Joel Kaufman, interim dean of the University of Washington School of Public Health, is lead author of the best environmental epidemiology paper published in 2016, according to the International Society for Environmental Epidemiology (ISEE).
The paper was a collaborative effort by 20 researchers from academic institutions across the United States, including nine from the UW. The goal was to determine the biological process by which long-term exposure to air pollution can be linked to the progression of atherosclerosis, the underlying process in the arteries that leads to heart attacks and stroke.
“It is a great honor to see our work recognized in this way,” said Kaufman, a professor of environmental and occupational health sciences, epidemiology and medicine at the UW. “It is not only recognition of the quality and magnitude of the work, and the scientific impact, but also the major collaborative ‘team science’ nature of the project.”
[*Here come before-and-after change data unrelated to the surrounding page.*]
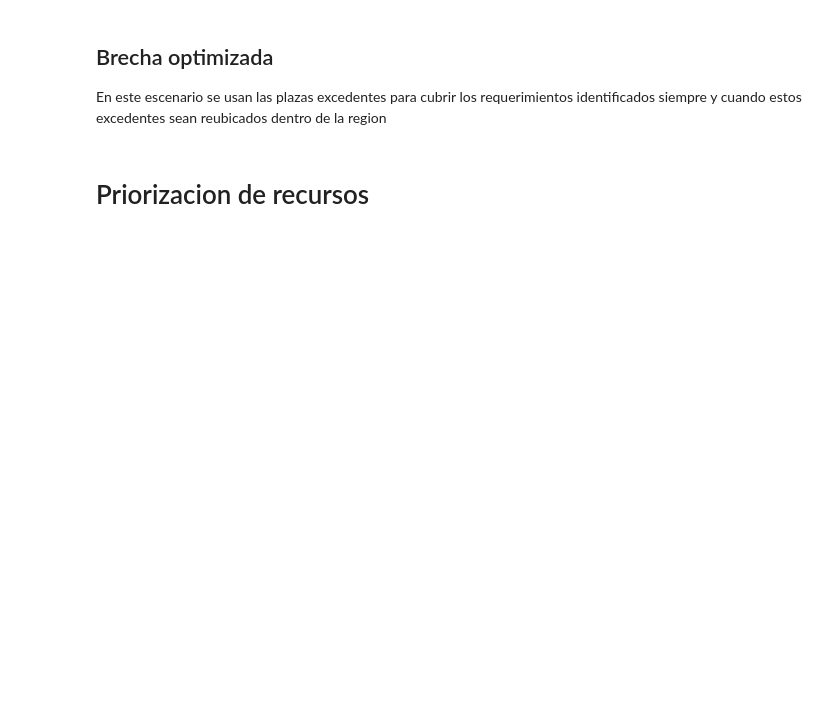
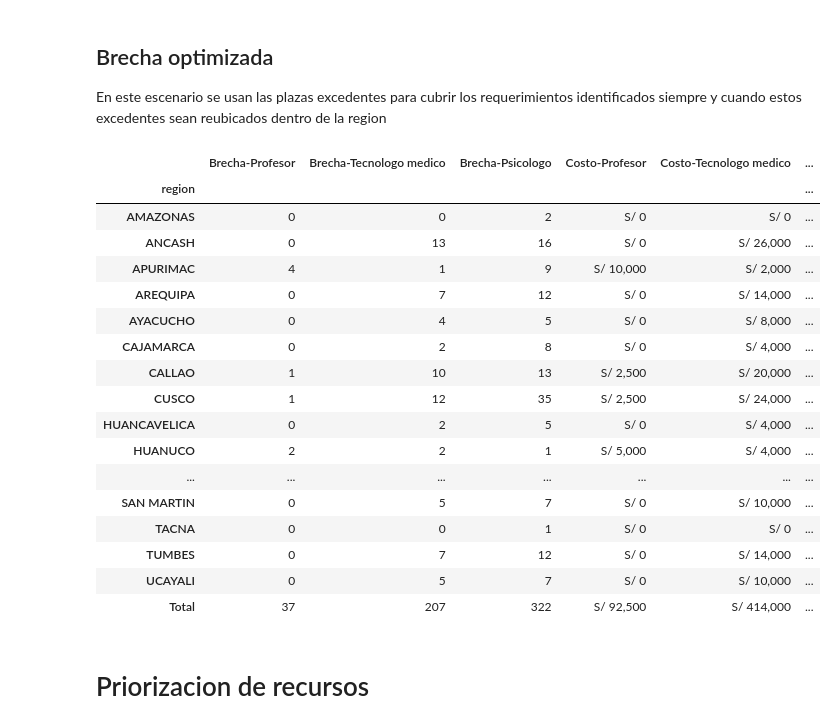
Before and after one commit to hugoferquiroz/Brecha-PRITE, a Jupyter notebook: scripts/calculo de la brecha.ipynb, the cells around one changed output. Cells and saved outputs as stored; diff of their text form; code cells hidden in the pictures; blank space fills up the shorter version.

```diff
--- a/scripts/calculo de la brecha.ipynb
+++ b/scripts/calculo de la brecha.ipynb
@@ -411,2 +390,37 @@ sr.rename(columns={'Profesor requerimiento': 'Brecha-Profesor',
+# %%
+# Calculo la brecha/requerimientos
+df_copy = df.copy()
+for prof in ls_personal:
+    df_copy[f'Brecha-{prof}'] = df_copy[f'{prof}']-df_copy['Personal segun norma']
+# %%
+# Colapso la brecha por region
+cr = df_copy.groupby(['region'])['Brecha-Profesor','Brecha-Tecnologo medico','Brecha-Psicologo'].sum()
+
+for prof in ls_personal:
+    cr.loc[cr[f'Brecha-{prof}']>=0 , [f'Brecha-{prof}']] = 0
+    cr.loc[cr[f'Brecha-{prof}']<0,f'Brecha-{prof}']  = np.abs(cr[f'Brecha-{prof}'])
+# %%
+# Costo
+cr_region = table_costo(cr)
+cr_region
+# %% [output]
+|  | Brecha-Profesor | Brecha-Tecnologo medico | Brecha-Psicologo | Costo-Profesor | Costo-Tecnologo medico | ... |
+| region |  |  |  |  |  | ... |
+| AMAZONAS | 0 | 0 | 2 | S/ 0 | S/ 0 | ... |
+| ANCASH | 0 | 13 | 16 | S/ 0 | S/ 26,000 | ... |
+| APURIMAC | 4 | 1 | 9 | S/ 10,000 | S/ 2,000 | ... |
+| AREQUIPA | 0 | 7 | 12 | S/ 0 | S/ 14,000 | ... |
+| AYACUCHO | 0 | 4 | 5 | S/ 0 | S/ 8,000 | ... |
+| CAJAMARCA | 0 | 2 | 8 | S/ 0 | S/ 4,000 | ... |
+| CALLAO | 1 | 10 | 13 | S/ 2,500 | S/ 20,000 | ... |
+| CUSCO | 1 | 12 | 35 | S/ 2,500 | S/ 24,000 | ... |
+| HUANCAVELICA | 0 | 2 | 5 | S/ 0 | S/ 4,000 | ... |
+| HUANUCO | 2 | 2 | 1 | S/ 5,000 | S/ 4,000 | ... |
+| ... | ... | ... | ... | ... | ... | ... |
+| SAN MARTIN | 0 | 5 | 7 | S/ 0 | S/ 10,000 | ... |
+| TACNA | 0 | 0 | 1 | S/ 0 | S/ 0 | ... |
+| TUMBES | 0 | 7 | 12 | S/ 0 | S/ 14,000 | ... |
+| UCAYALI | 0 | 5 | 7 | S/ 0 | S/ 10,000 | ... |
+| Total | 37 | 207 | 322 | S/ 92,500 | S/ 414,000 | ... |
 # %% [markdown]
 # Priorizacion de recursos
```
Also changed, not shown: parts of 14 cells of this notebook, 3 other files.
Published in The Lancet last August, the paper shared significant findings from the Multi-Ethnic Study of Atherosclerosis and Air Pollution, also known as MESA Air. The decade-long study of thousands of Americans found that people living in areas with more outdoor pollution accumulate deposits in the arteries that supply the heart faster than do people living in less polluted areas.
“This project not only merged state-of-the-art cardiovascular epidemiology with state-of-the-art environmental exposure assessment, but developed new statistical approaches and innovative ways of thinking about exposure sciences, and applied very strong epidemiological approaches to a difficult and important scientific question,” said Kaufman, who directs the MESA Air study at the UW School of Public Health, but many other institutions are involved.
After a rigorous review of about 40 shortlisted papers nominated by ISEE members and journal editors, the ISEE’s best environmental epidemiology paper committee unanimously selected Dr. Kaufman’s paper for the award.
“This paper documented a landmark study that was a huge endeavor from the perspective of exposure assessment and the detailed outcome measurements,” said Michael Brauer, chair of the ISEE committee and professor at the University of British Columbia’s School of Population and Public Health. “This work represented a major strengthening of the biological plausibility regarding the role of air pollution in the progression of atherosclerosis.”
ISEE will present the best paper award during the 2017 Annual Conference in Sydney in September. Kaufman shares this honor with collaborators from the University of Washington; University of Michigan, Ann Arbor; Columbia University; UCLA Medical Center; Wake Forest University; Boise State University; Northwestern University; Johns Hopkins University; University of Wisconsin School of Medicine and Public Health; and the University of California Los Angeles.
From the UW were Richard Kronmal, professor of biostatistics and of statistics; Timothy Larson, professor and interim chair of the Department of Civil and Environmental Engineering; Casey Olives, lead statistician for the MESA Air study; Paul Sampson, research professor of statistics; Lianne Sheppard, professor and assistant chair of the Department of Environmental and Occupational Health Sciences and professor of biostatistics; David Siscovick, professor emeritus of medicine and epidemiology; and Adam Szpiro, associate professor of biostatistics.